Medication effectiveness seems to have a moderate influence on people’s decisions to accept preventive medication, while factors such as personal experience with cardiovascular disease may have an equally strong or stronger influence, indicating that practitioners could do well to carefully identify the reasons for their patients’ treatment decisions.
Keywords:Decision-making; Risk assessment; Risk communication; Preventive health services; Primary prevention; Cardiovascular disease; Health behavior
Shared decision-making is based on the principle of patient autonomy [1,2] and practitioners of shared decision-making aim to assist patients in making decisions that are in line with their own values and judgments. If so, there is no universally “correct” decision, and the role of the practitioner is to inform and help the patient think about his or her values and opinions. It then becomes evident that studies evaluating why patients do or do not accept treatment proposals are necessary.
It is also well-known to healthcare personnel that patients do not always take medication as prescribed . Adherence may be improved if patients’ decisions on whether to initiate medication are in accordance with their personal expectations and attitudes . Expectations may be based upon knowledge, including the expected risk reduction resulting from the medication on offer . Decisions concerning medication acceptance may also be influenced by attitudes based on personal life experiences, including educational attainment and earlier experiences with the disease in question, either personally or in the family. Earlier studies provide understanding of links between patients’ and doctors’ perceptions of the patient’s condition, including knowledge of the patient’s reasons for decisions made and subsequent adherence to medication [6,7]. Acknowledging the link between informed consent for medication and subsequent adherence, practitioners may therefore do well to try to gain more knowledge and understanding of their patients’ attitudes and fundamental health beliefs in order to improve communication, correct misinterpretations, and aid the patient in making optimal health decisions.

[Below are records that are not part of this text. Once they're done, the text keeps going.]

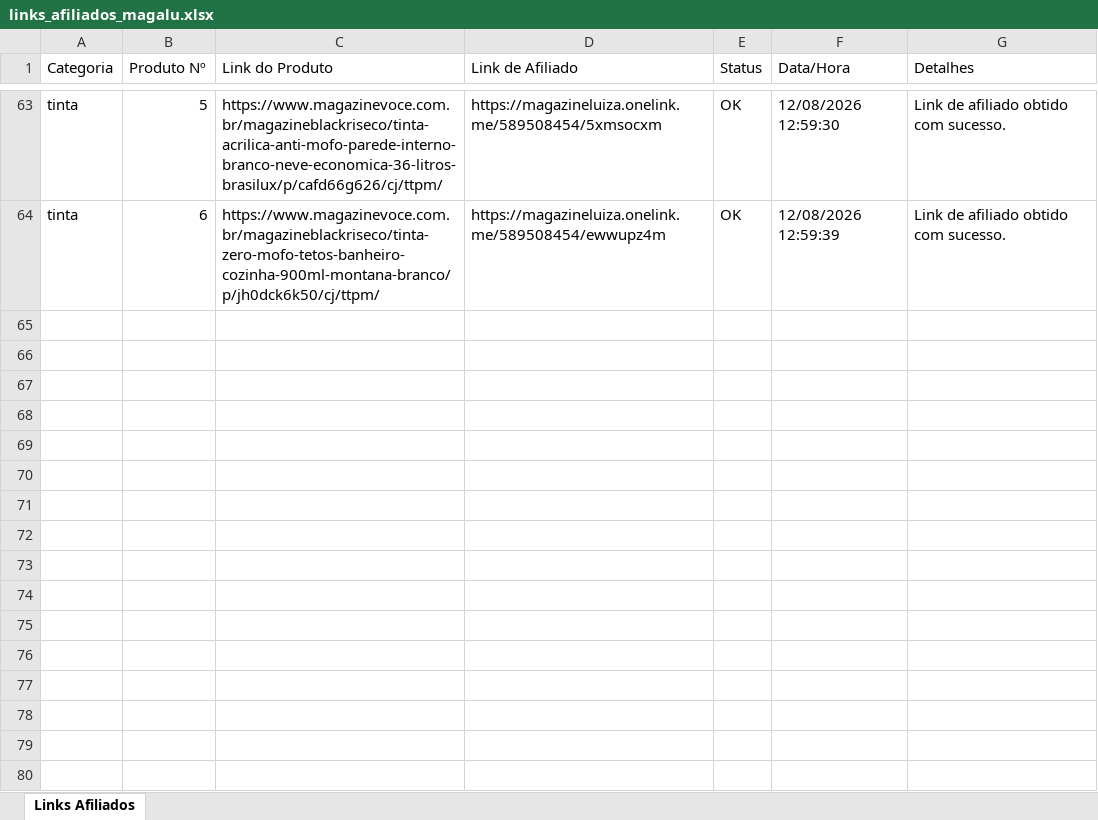
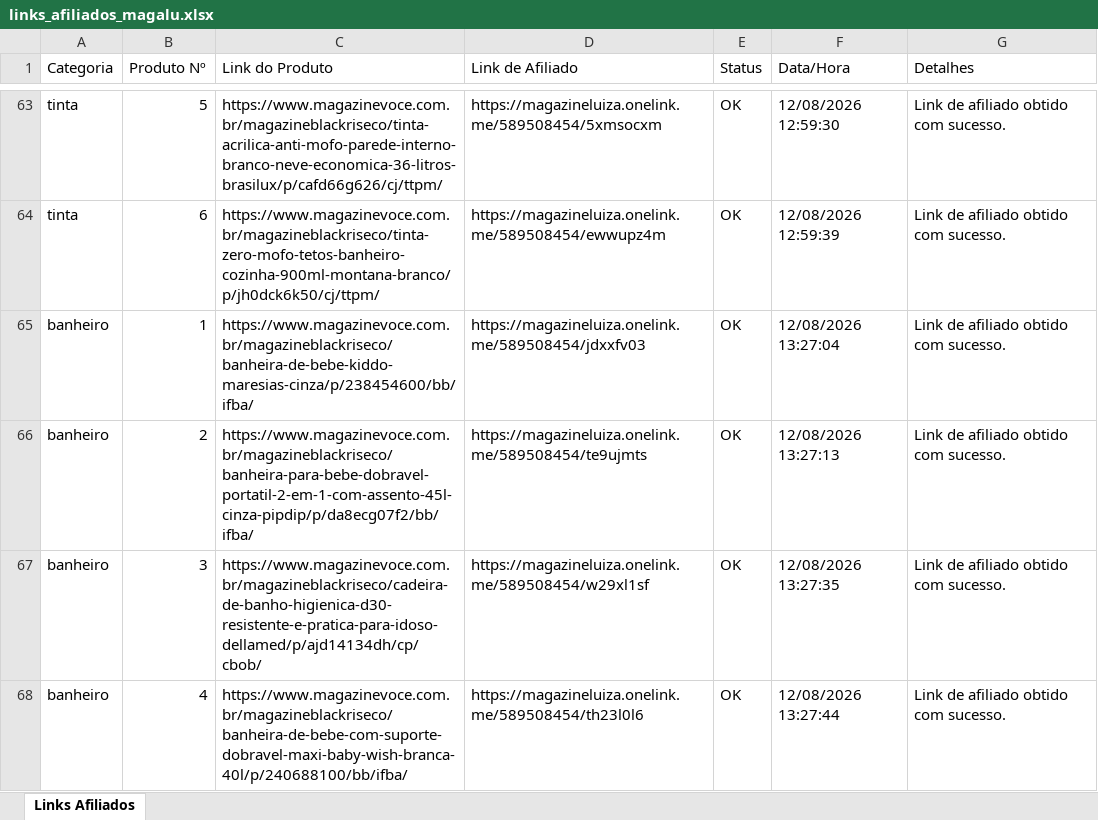
Before and after one commit to Affilimetrics/ecossistema, an Excel workbook: bots/MAGALU/links_afiliados_magalu.xlsx, sheet Links Afiliados, drawn as a sheet; only a part is shown, gaps mark what is left out; values as stored, in another font and other column widths than the file's, no borders; the diff names each change by its address in the sheet, - before the commit and + after, or states it on an @@ line.

```diff
--- a/bots/MAGALU/links_afiliados_magalu.xlsx (sheet Links Afiliados)
+++ b/bots/MAGALU/links_afiliados_magalu.xlsx (sheet Links Afiliados)
+row 65: banheiro | 1 | https://www.magazinevoce.com.br/magazineblackriseco/banheira-de-bebe-kiddo-maresias-cinza/p/238454600/bb/ifba/ | https://magazineluiza.onelink.me/589508454/jdxxfv03 | OK | 12/08/2026 13:27:04 | Link de afiliado obtido com sucesso.
+row 66: banheiro | 2 | https://www.magazinevoce.com.br/magazineblackriseco/banheira-para-bebe-dobravel-portatil-2-em-1-com-assento-45l-cinza-pipdip/p/da8ecg07f2/bb/ifba/ | https://magazineluiza.onelink.me/589508454/te9ujmts | OK | 12/08/2026 13:27:13 | Link de afiliado obtido com sucesso.
+row 67: banheiro | 3 | https://www.magazinevoce.com.br/magazineblackriseco/cadeira-de-banho-higienica-d30-resistente-e-pratica-para-idoso-dellamed/p/ajd14134dh/cp/cbob/ | https://magazineluiza.onelink.me/589508454/w29xl1sf | OK | 12/08/2026 13:27:35 | Link de afiliado obtido com sucesso.
+row 68: banheiro | 4 | https://www.magazinevoce.com.br/magazineblackriseco/banheira-de-bebe-com-suporte-dobravel-maxi-baby-wish-branca-40l/p/240688100/bb/ifba/ | https://magazineluiza.onelink.me/589508454/th23l0l6 | OK | 12/08/2026 13:27:44 | Link de afiliado obtido com sucesso.
```
Also changed, not shown: 3 other files.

Lifestyle changes and medication are widely recommended in the prevention of cardiovascular disease (CVD). Recent studies from the US argue that aggressive and targeted interventions are needed to enhance provider and patient adherence to guidelines for CVD risk reduction [8,9]. Other studies define non-acceptance and non-adherence to prescribed medical treatment as unrecognized cardiovascular risk factors, resulting in a significant burden on health care resources [10,11]. In a Canadian study, the authors suggest policies such as education programmes for both the public and for healthcare professionals to avoid underuse of statins .

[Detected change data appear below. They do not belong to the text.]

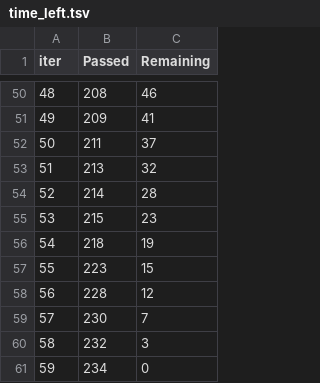
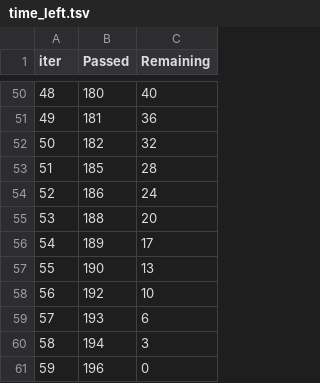
Before and after one commit to Egoluback/nti_ml_20-21, a TSV file: 2_stage/task1/catboost_info/time_left.tsv, drawn as a sheet; only a part is shown, gaps mark what is left out; the diff covers the shown part only.

```diff
--- a/2_stage/task1/catboost_info/time_left.tsv
+++ b/2_stage/task1/catboost_info/time_left.tsv
@@ -50,12 +50,12 @@ iter	Passed	Remaining
-48	208	46
-49	209	41
-50	211	37
-51	213	32
-52	214	28
-53	215	23
-54	218	19
-55	223	15
-56	228	12
-57	230	7
-58	232	3
-59	234	0
+48	180	40
+49	181	36
+50	182	32
+51	185	28
+52	186	24
+53	188	20
+54	189	17
+55	190	13
+56	192	10
+57	193	6
+58	194	3
+59	196	0
```
Also changed, not shown: 96 edited cells elsewhere in this file, 6 other files.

Although several preventive interventions for chronic diseases such as CVD exist, this population-based study focuses on cardiovascular preventive medication and evaluates communication of effectiveness of a cardiovascular preventive medication in the context of other personal characteristics that may also influence treatment acceptance. The target group was aged 40 to 59 years, and thus at some potential risk of cardiovascular disease due to age (with or without other risk factors), and able to relate to the hypothetical scenario in question. The aim of this study was to identify factors that may influence people’s decisions and subsequent reasoning for accepting or declining cardiovascular preventive medication.
During October through November 2005, a random sample of 4,000 persons aged 40–59 (at 1 January 2005) in the municipality of Odense (approx. 185,000 inhabitants), Denmark, was invited for an interview. Invitees were drawn from the Central Office of Civil Registration (the CPR-Office) under the Ministry for Economic and Interior Affairs.
No information from medical records was obtained, but due to age the individuals belonged to a target group of potential candidates for cardiovascular prevention therapy. Non-responders were followed up with reminders by letter and/or telephone.
The interviews took place in a university building next to the university hospital just outside the city centre. Participants were informed that the interview would be about preventive health care. For their effort the respondents would receive a gift of either two bottles of wine or one box of chocolates. Interviews were conducted in 4-hour sessions in the afternoons over a period of six weeks. Each interview lasted for about 30 minutes.
The design of the interview guide was based on intensive discussions within the research group, two groups with lay persons and one group with health personnel, and ultimately on discussions with researchers from the Danish National Centre for Social Research. A group of trained interviewers were assigned to conduct the interviews. The interview guides were structured with pre-specified options.
All participants were asked questions on sociodemographic characteristics, comprising age, gender, marital status, family income, educational attainment and occupation. They were then asked to imagine being at increased risk of cardiovascular disease (the baseline risk) and being offered medication. No medication name was mentioned, but the features of the medication (effectiveness and side effects) resembled statins.
Participants were allocated to four different levels of effectiveness, which regardless of information type was equivalent to an absolute risk reduction (ARR) of 2%, 4%, 5%, and 10%, and formed the bases for information about medication effectiveness. Even though they were initially presented with different formats of information (relative risk reduction, absolute risk reduction, number needed to treat, expected prolongation of life, as well as a pictorial presentation)  they were later all presented with the same ‘complete’ effectiveness information with a combination of all four formats for medication effectiveness presented, including a pictorial presentation (see Figure 1 presenting example of pictorial presentation). This “complete” information formed the basis of the decisions - to accept or not accept treatment - studied in this paper.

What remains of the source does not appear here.